What the task requires: Scan the entries below for the word "外部交付". Copy out every line in which it occurs.

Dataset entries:

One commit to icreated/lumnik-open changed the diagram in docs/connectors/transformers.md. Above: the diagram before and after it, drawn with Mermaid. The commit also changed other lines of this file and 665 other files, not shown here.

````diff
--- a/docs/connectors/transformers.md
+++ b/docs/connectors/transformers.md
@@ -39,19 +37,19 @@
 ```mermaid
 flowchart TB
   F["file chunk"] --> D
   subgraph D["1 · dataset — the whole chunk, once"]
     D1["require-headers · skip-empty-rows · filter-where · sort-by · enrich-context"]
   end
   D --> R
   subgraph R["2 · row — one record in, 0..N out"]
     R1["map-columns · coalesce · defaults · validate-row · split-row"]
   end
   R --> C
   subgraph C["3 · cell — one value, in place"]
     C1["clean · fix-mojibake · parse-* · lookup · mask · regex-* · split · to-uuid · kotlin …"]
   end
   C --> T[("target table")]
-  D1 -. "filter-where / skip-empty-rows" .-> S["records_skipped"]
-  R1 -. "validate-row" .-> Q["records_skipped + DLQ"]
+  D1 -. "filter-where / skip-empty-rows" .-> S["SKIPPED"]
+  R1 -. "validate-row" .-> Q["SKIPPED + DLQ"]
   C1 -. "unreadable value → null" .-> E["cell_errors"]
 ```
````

==

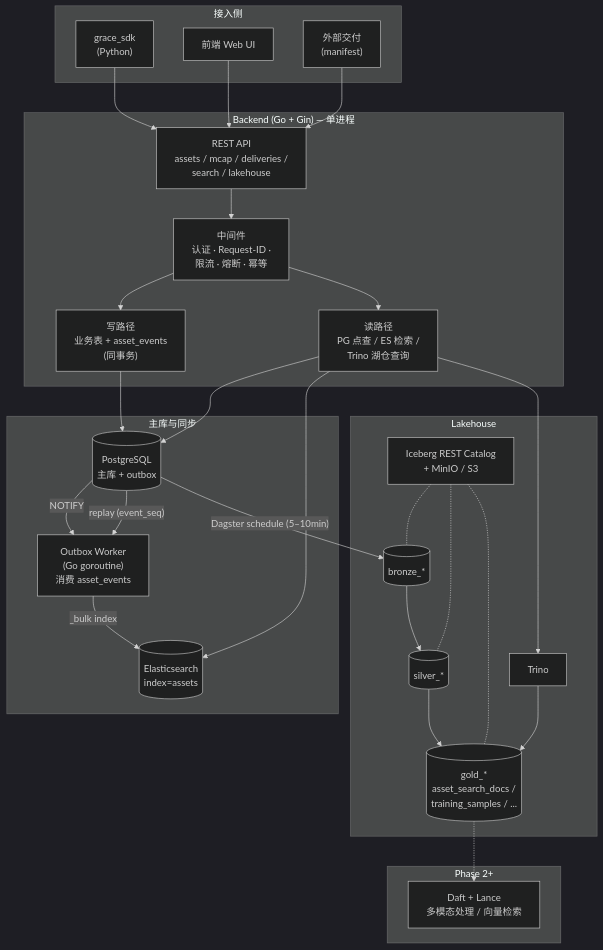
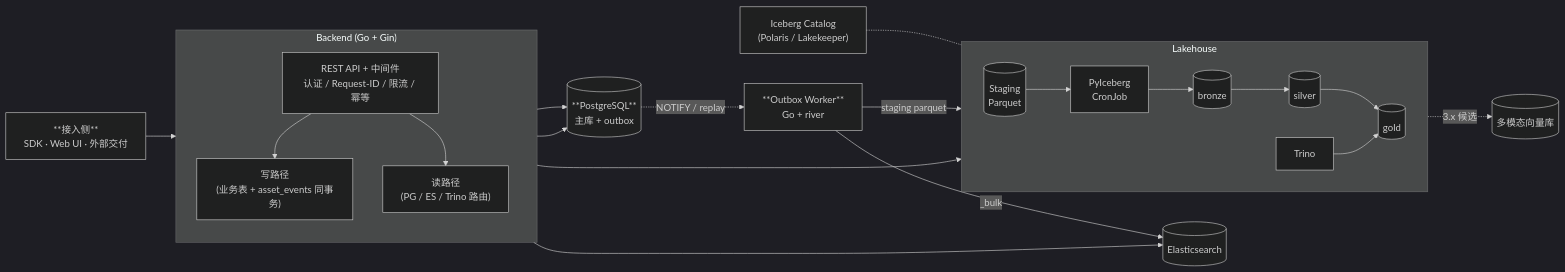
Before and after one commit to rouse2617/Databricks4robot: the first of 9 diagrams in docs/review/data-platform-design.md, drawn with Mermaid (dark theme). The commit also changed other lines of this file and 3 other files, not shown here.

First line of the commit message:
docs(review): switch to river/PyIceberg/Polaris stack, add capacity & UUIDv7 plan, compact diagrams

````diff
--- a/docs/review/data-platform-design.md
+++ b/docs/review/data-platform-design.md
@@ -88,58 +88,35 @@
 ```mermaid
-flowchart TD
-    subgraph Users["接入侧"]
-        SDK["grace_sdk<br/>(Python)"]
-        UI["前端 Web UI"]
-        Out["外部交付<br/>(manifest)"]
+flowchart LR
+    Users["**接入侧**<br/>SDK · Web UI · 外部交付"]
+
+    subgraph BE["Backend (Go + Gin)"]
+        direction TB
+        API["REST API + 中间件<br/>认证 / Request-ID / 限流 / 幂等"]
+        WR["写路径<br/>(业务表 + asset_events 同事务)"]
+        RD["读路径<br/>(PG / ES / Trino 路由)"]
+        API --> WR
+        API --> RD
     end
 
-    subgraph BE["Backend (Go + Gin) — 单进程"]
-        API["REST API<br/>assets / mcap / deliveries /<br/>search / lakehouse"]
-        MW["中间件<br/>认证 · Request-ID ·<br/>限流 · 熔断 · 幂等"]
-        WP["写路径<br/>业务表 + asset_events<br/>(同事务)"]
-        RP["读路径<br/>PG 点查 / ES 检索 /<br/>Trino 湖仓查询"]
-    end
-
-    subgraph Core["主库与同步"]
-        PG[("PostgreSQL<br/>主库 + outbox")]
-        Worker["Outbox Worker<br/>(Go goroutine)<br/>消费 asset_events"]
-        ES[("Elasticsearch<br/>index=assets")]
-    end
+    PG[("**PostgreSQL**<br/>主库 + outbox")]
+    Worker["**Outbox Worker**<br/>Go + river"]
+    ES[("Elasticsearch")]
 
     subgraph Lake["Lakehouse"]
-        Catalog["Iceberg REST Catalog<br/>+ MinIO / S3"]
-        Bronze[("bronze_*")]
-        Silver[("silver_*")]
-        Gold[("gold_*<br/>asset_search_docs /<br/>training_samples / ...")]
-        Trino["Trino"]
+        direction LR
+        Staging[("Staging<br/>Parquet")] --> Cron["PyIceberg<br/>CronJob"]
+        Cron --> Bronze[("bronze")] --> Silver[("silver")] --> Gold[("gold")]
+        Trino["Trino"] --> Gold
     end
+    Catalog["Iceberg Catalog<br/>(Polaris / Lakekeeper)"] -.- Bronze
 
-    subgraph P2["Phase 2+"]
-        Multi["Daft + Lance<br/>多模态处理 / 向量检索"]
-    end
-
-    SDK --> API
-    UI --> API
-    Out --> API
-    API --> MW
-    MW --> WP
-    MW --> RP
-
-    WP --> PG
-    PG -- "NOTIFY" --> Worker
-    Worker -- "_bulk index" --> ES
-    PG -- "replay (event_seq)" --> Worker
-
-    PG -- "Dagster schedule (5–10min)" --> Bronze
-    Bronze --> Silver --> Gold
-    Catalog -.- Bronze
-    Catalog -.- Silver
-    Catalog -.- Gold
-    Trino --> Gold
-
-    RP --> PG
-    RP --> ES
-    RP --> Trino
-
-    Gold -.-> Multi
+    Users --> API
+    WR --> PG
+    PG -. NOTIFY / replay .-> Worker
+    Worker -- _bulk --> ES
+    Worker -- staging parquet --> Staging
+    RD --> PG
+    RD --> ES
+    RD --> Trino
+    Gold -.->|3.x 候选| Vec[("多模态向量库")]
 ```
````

--

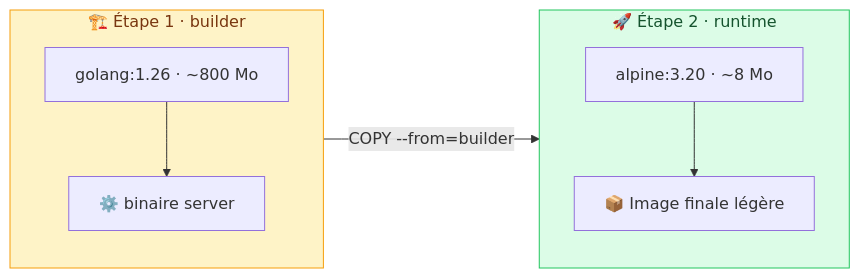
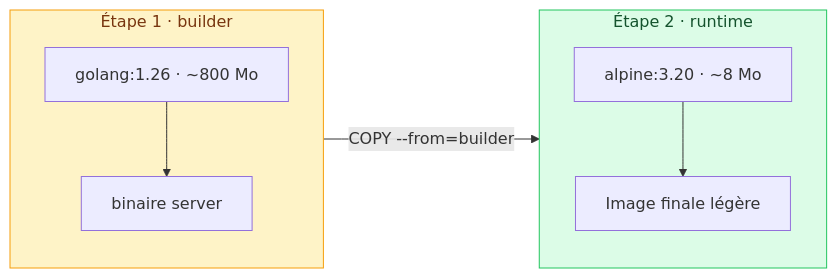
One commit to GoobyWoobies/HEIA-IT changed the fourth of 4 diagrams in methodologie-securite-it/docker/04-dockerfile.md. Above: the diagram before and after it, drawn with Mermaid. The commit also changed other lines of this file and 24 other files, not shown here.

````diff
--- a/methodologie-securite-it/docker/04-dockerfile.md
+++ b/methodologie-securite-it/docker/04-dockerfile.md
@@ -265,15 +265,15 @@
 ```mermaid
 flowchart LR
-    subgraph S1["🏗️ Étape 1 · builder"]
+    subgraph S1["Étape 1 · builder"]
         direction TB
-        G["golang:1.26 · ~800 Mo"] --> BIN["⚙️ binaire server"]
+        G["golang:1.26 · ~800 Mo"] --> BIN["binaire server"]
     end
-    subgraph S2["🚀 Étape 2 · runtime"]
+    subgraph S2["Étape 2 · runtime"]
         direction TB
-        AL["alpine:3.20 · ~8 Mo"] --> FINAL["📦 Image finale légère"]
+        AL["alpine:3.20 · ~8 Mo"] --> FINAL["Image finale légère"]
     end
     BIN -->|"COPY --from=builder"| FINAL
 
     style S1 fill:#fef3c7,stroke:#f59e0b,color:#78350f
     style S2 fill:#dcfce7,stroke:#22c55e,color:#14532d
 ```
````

Answer:
-        Out["外部交付<br/>(manifest)"]
+    Users["**接入侧**<br/>SDK · Web UI · 外部交付"]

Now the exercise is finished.